-- Records shown follows --

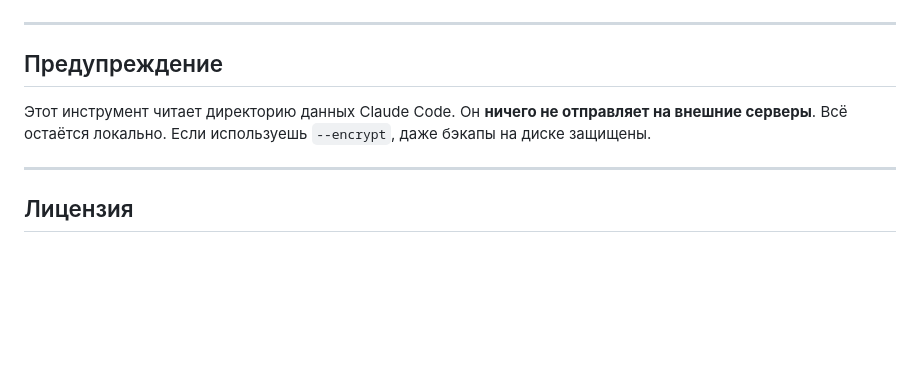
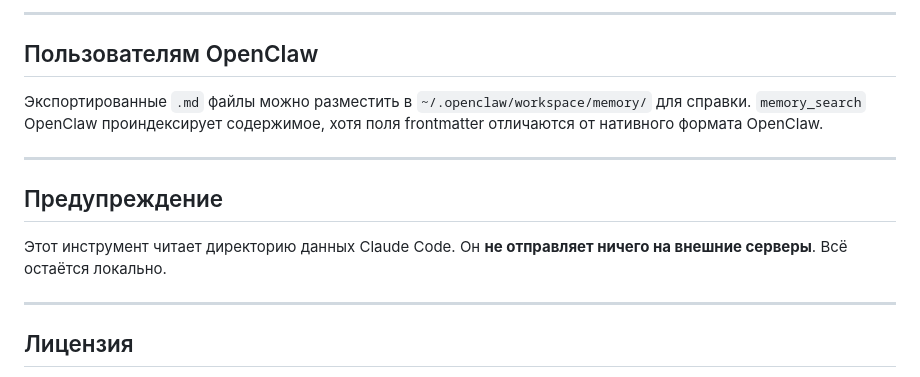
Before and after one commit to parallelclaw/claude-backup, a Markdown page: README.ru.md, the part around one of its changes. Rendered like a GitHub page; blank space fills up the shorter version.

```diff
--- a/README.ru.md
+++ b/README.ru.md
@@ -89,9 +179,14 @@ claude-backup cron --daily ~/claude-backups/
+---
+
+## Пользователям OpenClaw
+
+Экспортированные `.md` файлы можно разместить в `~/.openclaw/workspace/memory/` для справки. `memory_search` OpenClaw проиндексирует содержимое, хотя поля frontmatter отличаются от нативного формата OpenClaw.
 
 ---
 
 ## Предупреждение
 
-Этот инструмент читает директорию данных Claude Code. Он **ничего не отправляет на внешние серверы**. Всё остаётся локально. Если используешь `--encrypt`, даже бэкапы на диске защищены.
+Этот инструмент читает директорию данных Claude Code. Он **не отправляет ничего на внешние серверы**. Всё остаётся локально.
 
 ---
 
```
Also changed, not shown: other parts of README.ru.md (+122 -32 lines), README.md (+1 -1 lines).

-- Records shown concluded --

About this exercise
Print the whole listing above exactly, and keep every picture out of the copy.

Expected answer
Before and after one commit to parallelclaw/claude-backup, a Markdown page: README.ru.md, the part around one of its changes. Rendered like a GitHub page; blank space fills up the shorter version.

```diff
--- a/README.ru.md
+++ b/README.ru.md
@@ -89,9 +179,14 @@ claude-backup cron --daily ~/claude-backups/
+---
+
+## Пользователям OpenClaw
+
+Экспортированные `.md` файлы можно разместить в `~/.openclaw/workspace/memory/` для справки. `memory_search` OpenClaw проиндексирует содержимое, хотя поля frontmatter отличаются от нативного формата OpenClaw.
 
 ---
 
 ## Предупреждение
 
-Этот инструмент читает директорию данных Claude Code. Он **ничего не отправляет на внешние серверы**. Всё остаётся локально. Если используешь `--encrypt`, даже бэкапы на диске защищены.
+Этот инструмент читает директорию данных Claude Code. Он **не отправляет ничего на внешние серверы**. Всё остаётся локально.
 
 ---
 
```
Also changed, not shown: other parts of README.ru.md (+122 -32 lines), README.md (+1 -1 lines).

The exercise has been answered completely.